## Task prompt:
Go over the entries below line by line, copying each one that contains the word "superfície".

## Stored records:
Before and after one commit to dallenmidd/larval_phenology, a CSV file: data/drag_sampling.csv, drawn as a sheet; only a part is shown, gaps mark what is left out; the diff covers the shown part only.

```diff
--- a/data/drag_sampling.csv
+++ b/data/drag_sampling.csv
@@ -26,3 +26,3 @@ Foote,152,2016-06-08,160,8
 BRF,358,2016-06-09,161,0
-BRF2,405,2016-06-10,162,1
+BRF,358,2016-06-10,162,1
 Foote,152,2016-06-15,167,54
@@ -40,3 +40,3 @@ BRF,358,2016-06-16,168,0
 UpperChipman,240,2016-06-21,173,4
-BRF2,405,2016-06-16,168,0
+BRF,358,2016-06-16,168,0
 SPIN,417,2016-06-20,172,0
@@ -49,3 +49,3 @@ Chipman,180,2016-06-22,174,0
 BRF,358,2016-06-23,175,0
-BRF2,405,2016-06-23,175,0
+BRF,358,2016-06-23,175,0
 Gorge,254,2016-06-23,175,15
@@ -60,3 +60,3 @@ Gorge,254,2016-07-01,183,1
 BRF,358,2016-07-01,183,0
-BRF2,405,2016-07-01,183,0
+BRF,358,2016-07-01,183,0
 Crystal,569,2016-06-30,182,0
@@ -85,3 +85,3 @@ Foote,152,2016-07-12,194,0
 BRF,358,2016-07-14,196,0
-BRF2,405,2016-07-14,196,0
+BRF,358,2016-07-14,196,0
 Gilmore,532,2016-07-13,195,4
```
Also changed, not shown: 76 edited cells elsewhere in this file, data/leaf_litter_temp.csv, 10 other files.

* * *

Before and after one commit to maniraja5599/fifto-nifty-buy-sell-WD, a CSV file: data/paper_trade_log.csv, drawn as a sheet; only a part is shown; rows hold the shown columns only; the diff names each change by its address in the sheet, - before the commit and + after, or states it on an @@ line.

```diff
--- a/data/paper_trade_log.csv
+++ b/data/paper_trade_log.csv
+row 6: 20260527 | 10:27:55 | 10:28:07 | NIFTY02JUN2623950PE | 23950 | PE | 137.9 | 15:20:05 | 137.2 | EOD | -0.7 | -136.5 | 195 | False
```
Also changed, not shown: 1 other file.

---

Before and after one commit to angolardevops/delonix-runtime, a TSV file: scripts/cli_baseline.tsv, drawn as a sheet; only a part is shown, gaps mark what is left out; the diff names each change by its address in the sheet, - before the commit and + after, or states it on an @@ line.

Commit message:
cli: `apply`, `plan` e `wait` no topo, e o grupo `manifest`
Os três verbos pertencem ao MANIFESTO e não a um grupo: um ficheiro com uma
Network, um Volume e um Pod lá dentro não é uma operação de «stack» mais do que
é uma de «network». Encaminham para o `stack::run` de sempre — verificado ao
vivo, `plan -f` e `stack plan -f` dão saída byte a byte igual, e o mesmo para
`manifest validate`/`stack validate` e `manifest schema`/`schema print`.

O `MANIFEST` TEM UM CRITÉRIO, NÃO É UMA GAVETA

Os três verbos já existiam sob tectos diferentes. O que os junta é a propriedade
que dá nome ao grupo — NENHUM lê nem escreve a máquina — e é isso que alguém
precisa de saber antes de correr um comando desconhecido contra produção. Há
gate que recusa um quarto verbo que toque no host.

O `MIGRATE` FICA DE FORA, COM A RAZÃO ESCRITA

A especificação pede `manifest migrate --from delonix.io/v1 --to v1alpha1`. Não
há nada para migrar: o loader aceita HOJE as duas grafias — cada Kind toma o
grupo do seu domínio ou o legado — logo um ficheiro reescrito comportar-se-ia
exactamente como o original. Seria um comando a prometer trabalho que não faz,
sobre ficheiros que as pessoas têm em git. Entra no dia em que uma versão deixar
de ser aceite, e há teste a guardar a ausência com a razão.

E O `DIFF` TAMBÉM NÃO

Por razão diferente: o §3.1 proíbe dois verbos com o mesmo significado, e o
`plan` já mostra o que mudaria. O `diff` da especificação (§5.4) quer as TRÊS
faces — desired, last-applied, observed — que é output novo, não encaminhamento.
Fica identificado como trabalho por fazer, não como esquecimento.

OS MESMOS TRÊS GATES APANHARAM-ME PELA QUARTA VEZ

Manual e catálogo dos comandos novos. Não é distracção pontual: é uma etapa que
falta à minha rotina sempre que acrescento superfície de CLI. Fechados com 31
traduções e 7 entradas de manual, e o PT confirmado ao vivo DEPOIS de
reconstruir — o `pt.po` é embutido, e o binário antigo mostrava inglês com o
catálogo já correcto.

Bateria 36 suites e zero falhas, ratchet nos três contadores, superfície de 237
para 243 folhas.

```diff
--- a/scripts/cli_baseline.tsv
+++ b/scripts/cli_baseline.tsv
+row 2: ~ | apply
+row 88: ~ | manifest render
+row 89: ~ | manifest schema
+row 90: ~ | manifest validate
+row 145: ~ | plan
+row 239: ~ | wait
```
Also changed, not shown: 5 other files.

## Answer box:
falta à minha rotina sempre que acrescento superfície de CLI. Fechados com 31
Bateria 36 suites e zero falhas, ratchet nos três contadores, superfície de 237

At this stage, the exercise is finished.